● **PROBLEM STATEMENT**:
Only the lines holding the string "space" are needed; copy each of them from the data.

──────── TASK INPUTS

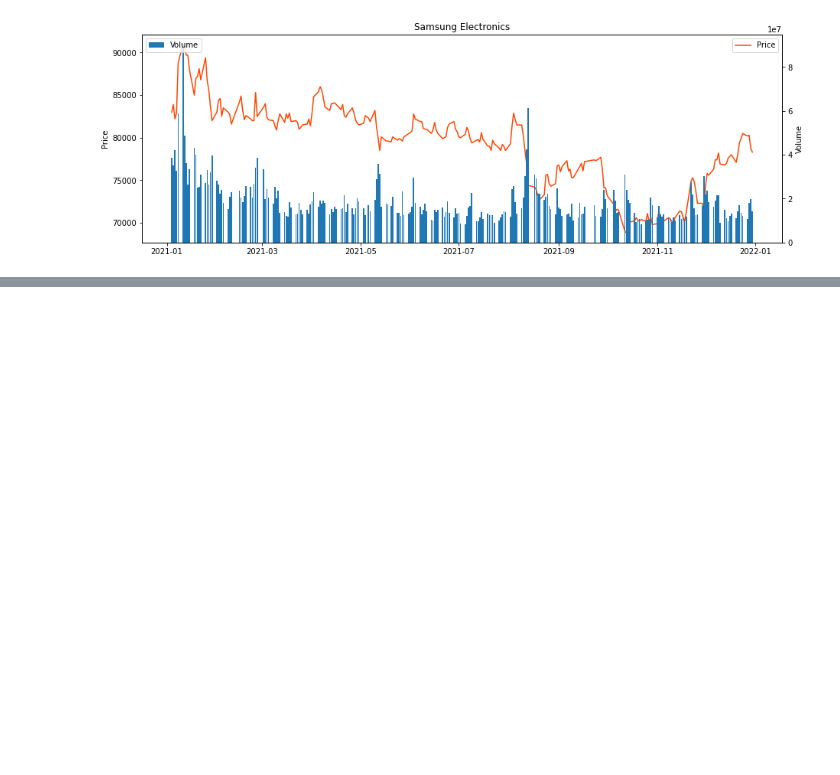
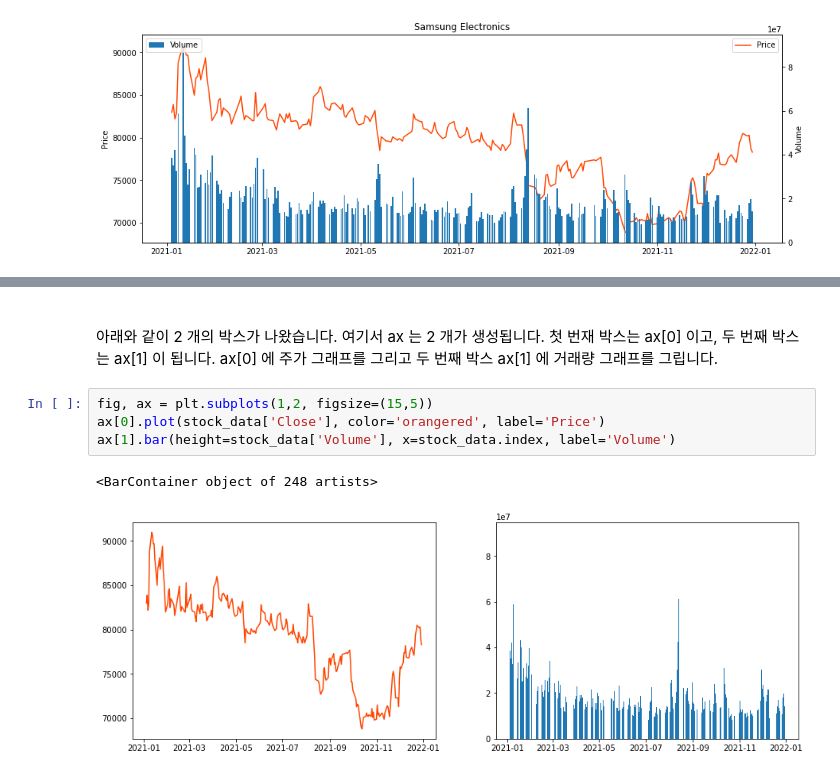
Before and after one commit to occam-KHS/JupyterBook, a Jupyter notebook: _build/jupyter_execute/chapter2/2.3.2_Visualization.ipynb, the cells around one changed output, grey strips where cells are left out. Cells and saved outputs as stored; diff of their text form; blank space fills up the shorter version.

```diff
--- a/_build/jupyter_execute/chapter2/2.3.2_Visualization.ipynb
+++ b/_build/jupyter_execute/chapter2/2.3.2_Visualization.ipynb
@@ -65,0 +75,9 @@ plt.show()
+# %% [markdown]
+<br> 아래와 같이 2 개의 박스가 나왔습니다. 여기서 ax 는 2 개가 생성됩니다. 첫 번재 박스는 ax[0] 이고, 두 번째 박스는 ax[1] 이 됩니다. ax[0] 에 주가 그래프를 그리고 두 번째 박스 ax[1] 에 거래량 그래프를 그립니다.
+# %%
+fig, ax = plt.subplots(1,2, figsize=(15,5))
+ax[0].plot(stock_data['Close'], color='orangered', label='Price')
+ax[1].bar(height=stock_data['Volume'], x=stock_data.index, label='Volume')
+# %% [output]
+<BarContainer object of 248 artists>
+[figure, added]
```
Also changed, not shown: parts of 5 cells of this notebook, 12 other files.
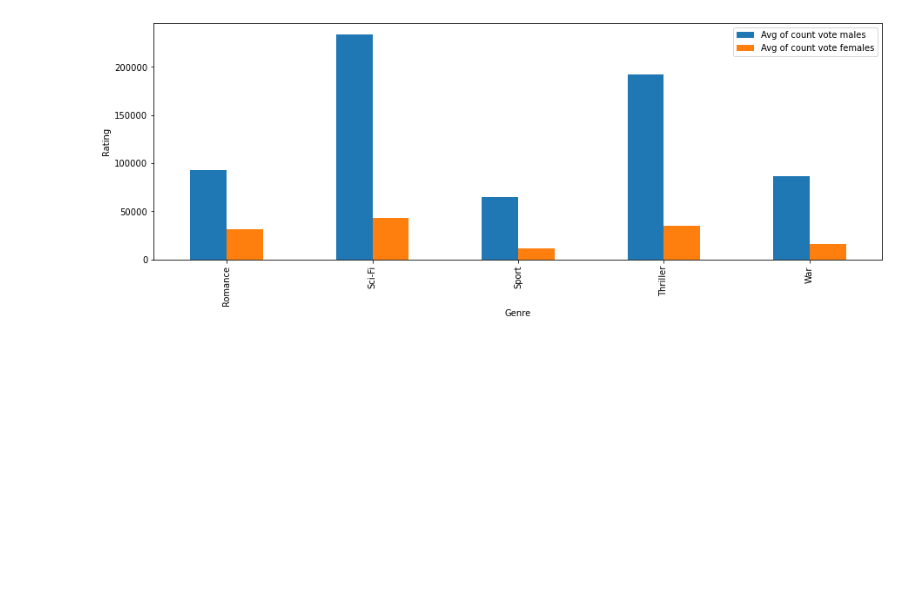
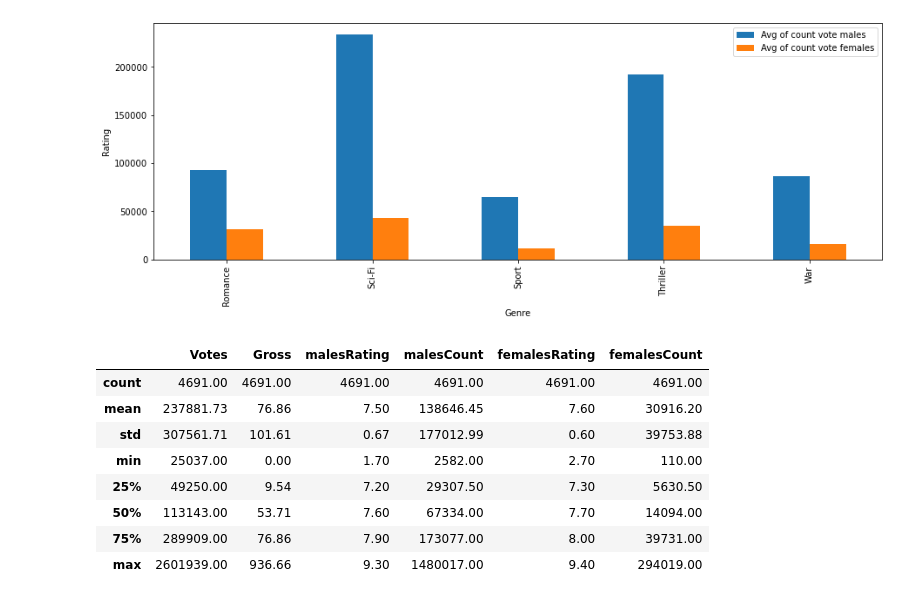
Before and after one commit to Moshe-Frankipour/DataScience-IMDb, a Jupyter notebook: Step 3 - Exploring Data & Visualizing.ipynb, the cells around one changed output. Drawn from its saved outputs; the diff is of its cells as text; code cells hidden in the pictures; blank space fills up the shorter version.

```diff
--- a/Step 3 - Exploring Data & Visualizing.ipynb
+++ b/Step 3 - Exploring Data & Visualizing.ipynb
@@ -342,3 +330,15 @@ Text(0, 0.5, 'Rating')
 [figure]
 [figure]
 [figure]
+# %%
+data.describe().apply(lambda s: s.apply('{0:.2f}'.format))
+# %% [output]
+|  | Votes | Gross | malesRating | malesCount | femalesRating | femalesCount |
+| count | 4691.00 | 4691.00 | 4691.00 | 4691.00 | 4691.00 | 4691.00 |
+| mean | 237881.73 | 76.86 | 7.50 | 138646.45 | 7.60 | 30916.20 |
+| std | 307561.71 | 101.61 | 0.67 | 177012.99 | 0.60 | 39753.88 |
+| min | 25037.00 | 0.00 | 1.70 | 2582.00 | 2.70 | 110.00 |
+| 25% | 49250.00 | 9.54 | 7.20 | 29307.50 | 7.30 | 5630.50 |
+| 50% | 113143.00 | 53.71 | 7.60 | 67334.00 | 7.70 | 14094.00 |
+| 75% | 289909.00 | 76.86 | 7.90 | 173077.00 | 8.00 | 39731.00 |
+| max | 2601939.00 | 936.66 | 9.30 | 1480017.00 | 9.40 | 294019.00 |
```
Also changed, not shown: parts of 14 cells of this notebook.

────────────────

● **RESPONSE**:
Before and after one commit to occam-KHS/JupyterBook, a Jupyter notebook: _build/jupyter_execute/chapter2/2.3.2_Visualization.ipynb, the cells around one changed output, grey strips where cells are left out. Cells and saved outputs as stored; diff of their text form; blank space fills up the shorter version.
Before and after one commit to Moshe-Frankipour/DataScience-IMDb, a Jupyter notebook: Step 3 - Exploring Data & Visualizing.ipynb, the cells around one changed output. Drawn from its saved outputs; the diff is of its cells as text; code cells hidden in the pictures; blank space fills up the shorter version.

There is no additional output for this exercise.